Coronavirus: 99 clusters in nursing homes and residential institutions

Hiqa opens infection prevention and control hub to advise social care services

Minister for Health Simon Harris announces further measures to assist nursing homes during Covid-19. Photograph: Alan Betson/The Irish Times.

Minister for Health Simon Harris announces further measures to assist nursing homes during Covid-19. Photograph: Alan Betson/The Irish Times.


There are now 99 clusters of Covid-19 in nursing homes and residential institutions, 65 of them in the east of the country, data released on Monday evening shows.*

Two-thirds of nursing home cases were community-acquired, 23 per cent arose from contact with confirmed cases of Covid-19 and 12 per cent related to travel abroad.

Earlier, the HSE said outbreaks have been reported in all regions apart from the north-east. There are seven in the west, three in the mid-west and two in the midlands and north-west, as well as single outbreaks in both the south-east and the south.

There are also a growing number of outbreaks in residential institutions, where 26 clusters have now been reported; 18 are in the east.

The Health Information and Quality Authority, which inspects nursing homes, said yesterday it had opened an infection prevention and control hub to provide support and advice to social care services tackling Covid-19.

The hub, which provides guidance on managing outbreaks of the virus, is available to providers and staff of nursing homes, residential centres for people with a disability, special-care units and Tusla children’s residential settings.

“We know that providers and staff are working extremely hard to provide safe care to residents,” said Hiqa’s chief inspector of social services, Mary Dunnion. “In supporting residential services since the Covid-19 public health emergency began, it became apparent that additional support was required in the area of infection prevention and control.

“I am confident that by working together we can support and protect vulnerable adults and children living in residential centres. I hope that this service will be of benefit to both providers and staff.”

The Government announced a series of measures on Saturday to assist nursing homes cope with the coronavirus outbreak, including financial support of up to €72 million, the appointment of national and regional infection-control teams and temperature screening of staff twice a day.

The nursing home sector welcomed “that the focus has shifted to nursing homes now where our most vulnerable are living”, after months of planning by the Government for the hospital system and wider society.


The number of clusters in hospitals has increased from 37 to 43 in the latest daily epidemiological report from the HSE’s Health Protection Surveillance Centre. In addition, there are 14 outbreaks in community hospitals or long-stay units.

A Covid-19 cluster is defined as two laboratory-positive cases in an institution.

It shows a total of 1,163 healthcare workers have become infected with coronavirus; foreign travel accounts for only 101 of these cases.

Over-65s account for almost half of all cases and more than 90 per cent of deaths. In contrast, under-25s account for less than 4 per cent of cases and no deaths.

The oldest person to be diagnosed with Covid-19 was 99 years old and the youngest was a baby in the first year of life.
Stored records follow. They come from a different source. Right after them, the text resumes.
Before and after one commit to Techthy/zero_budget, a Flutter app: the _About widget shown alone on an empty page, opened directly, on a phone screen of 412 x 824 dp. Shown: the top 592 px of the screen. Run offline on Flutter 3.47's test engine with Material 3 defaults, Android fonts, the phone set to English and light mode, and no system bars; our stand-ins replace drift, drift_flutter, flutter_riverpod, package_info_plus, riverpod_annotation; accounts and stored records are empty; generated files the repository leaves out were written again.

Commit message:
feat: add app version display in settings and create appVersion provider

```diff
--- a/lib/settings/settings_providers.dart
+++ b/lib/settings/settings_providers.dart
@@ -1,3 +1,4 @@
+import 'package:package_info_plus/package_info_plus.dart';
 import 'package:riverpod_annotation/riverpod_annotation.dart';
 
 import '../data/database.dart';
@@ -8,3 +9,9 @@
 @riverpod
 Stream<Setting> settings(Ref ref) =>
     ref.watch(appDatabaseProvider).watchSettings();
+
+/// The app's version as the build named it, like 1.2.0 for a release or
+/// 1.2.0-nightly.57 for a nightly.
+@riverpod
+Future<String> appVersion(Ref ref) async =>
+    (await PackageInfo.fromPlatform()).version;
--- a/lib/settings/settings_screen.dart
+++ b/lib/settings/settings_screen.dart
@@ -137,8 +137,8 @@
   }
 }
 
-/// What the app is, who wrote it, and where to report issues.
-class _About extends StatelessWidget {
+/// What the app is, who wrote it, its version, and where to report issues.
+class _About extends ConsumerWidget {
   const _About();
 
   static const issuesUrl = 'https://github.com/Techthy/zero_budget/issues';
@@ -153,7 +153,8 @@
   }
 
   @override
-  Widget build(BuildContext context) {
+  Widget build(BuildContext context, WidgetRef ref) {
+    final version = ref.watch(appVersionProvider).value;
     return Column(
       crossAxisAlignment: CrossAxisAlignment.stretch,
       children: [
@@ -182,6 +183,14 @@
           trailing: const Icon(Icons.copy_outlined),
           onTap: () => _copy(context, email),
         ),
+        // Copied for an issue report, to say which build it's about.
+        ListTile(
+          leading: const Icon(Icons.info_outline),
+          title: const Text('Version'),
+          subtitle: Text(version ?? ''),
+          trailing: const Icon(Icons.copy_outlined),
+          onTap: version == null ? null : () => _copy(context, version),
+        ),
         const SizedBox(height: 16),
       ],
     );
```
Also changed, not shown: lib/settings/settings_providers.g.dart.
The report shows Ireland has imported cases from 26 other countries, though the numbers relating to the main source countries such as the UK, Austria, Italy and Spain appear to have stabilised. No case is associated with travel from China, the country where the epidemic started.

*This story was amended in April 7th 2020 to clarify that 99 clusters included both nursing homes and residential institutions